— Jack Wang

No. 11: UCLA (3-4, 2-2)

After Arizona fired Mike Stoops two weeks ago, it was surprising that UCLA didn’t similarly toss out Rick Neuheisel. The Wildcats snapped their own 10-game losing streak to FBS teams in explosive fashion, exploiting a feeble Bruins squad for a 42-7 halftime lead. To make matters worse, six UCLA players were suspended in a brawl that erupted two seconds before the whistle — a likely sign that they just don’t care anymore.

Despite his public confidence (“My argument is I am absolutely the right guy for the job”), the fourth-year head coach has done little with his fertile recruiting grounds, never winning more than three conference games in a single season. Los Angeles’ lesser football team is a mess right now, and Slick Rick is a dead man walking.

— Jack Wang

No. 12: Colorado (1-7, 0-4)

Life has got to be tough on coach Jon Embree right now. First, he had to see his son, UCLA wide receiver Taylor, be front and center of the fight that marred the Bruins’ blowout loss at Arizona on national television, and then he had to suffer through Oregon obliterating his own team, 45-2, in Boulder. Embree is a fiery guy by nature, but he tends to look downright livid for most of the game. I imagine it’s difficult to feel anything but anger when the Ducks’ backup quarterback and running back come one point away from covering a 30-point spread in the first quarter.

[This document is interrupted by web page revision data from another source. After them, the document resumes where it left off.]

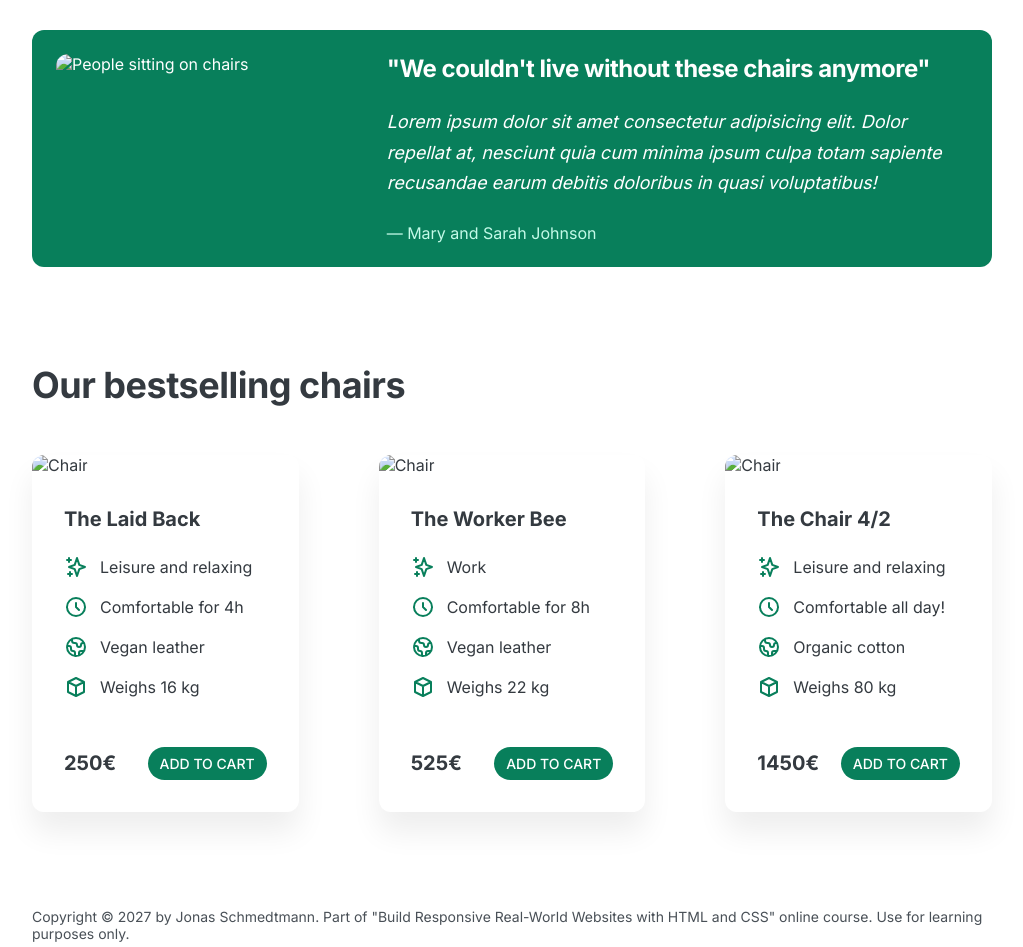
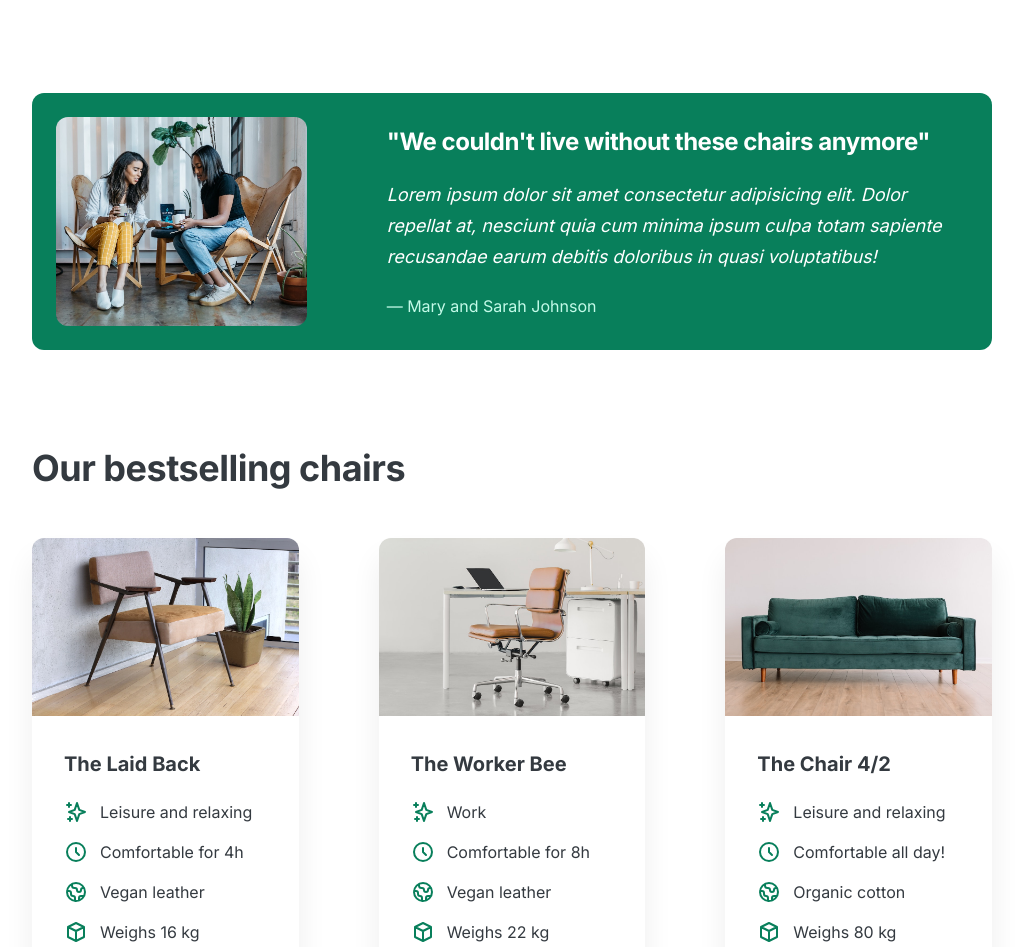
Before and after one commit to Moyshin94/chair-design, a plain HTML site: page index.html in a window 1280 px wide. Shown: the part 917-1864 px from the top of the page, without its empty margins (128-1151 px from the left). Drawn offline with Linux system fonts and the light colour scheme; the site is published under a folder, as on GitHub Pages, so addresses that start at the root find nothing.

Commit message:
source image

```diff
--- a/index.html
+++ b/index.html
@@ -26,7 +26,7 @@
           </p>
           <a class="btn btn--big" href="#">Shop chairs</a>
         </div>
-        <img src="/img/hero.jpg" alt="Photo" />
+        <img src="img/hero.jpg" alt="Photo" />
       </header>
 
       <section>
@@ -106,7 +106,7 @@
 
       <section class="testimonial-section">
         <div class="grid-3-cols">
-          <img src="/img/customers.jpg" alt="People sitting on chairs" />
+          <img src="img/customers.jpg" alt="People sitting on chairs" />
           <div class="testimonial-box">
             <h2>"We couldn't live without these chairs anymore"</h2>
             <blockquote class="testimonial-text">
@@ -123,7 +123,7 @@
         <h2>Our bestselling chairs</h2>
         <div class="grid-3-cols">
           <figure class="chair">
-            <img src="/img/chair-1.jpg" alt="Chair" />
+            <img src="img/chair-1.jpg" alt="Chair" />
             <div class="chair-box">
               <h3>The Laid Back</h3>
               <ul class="chair-details">
@@ -205,7 +205,7 @@
           </figure>
 
           <figure class="chair">
-            <img src="/img/chair-2.jpg" alt="Chair" />
+            <img src="img/chair-2.jpg" alt="Chair" />
             <div class="chair-box">
               <h3>The Worker Bee</h3>
               <ul class="chair-details">
@@ -286,7 +286,7 @@
           </figure>
 
           <figure class="chair">
-            <img src="/img/chair-3.jpg" alt="Chair" />
+            <img src="img/chair-3.jpg" alt="Chair" />
             <div class="chair-box">
               <h3>The Chair 4/2</h3>
               <ul class="chair-details">
```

Life gets no easier for the Buffs. They travel to Tempe, Ariz., this weekend to take on No. 23 Arizona State.

—Gabriel Baumgaertner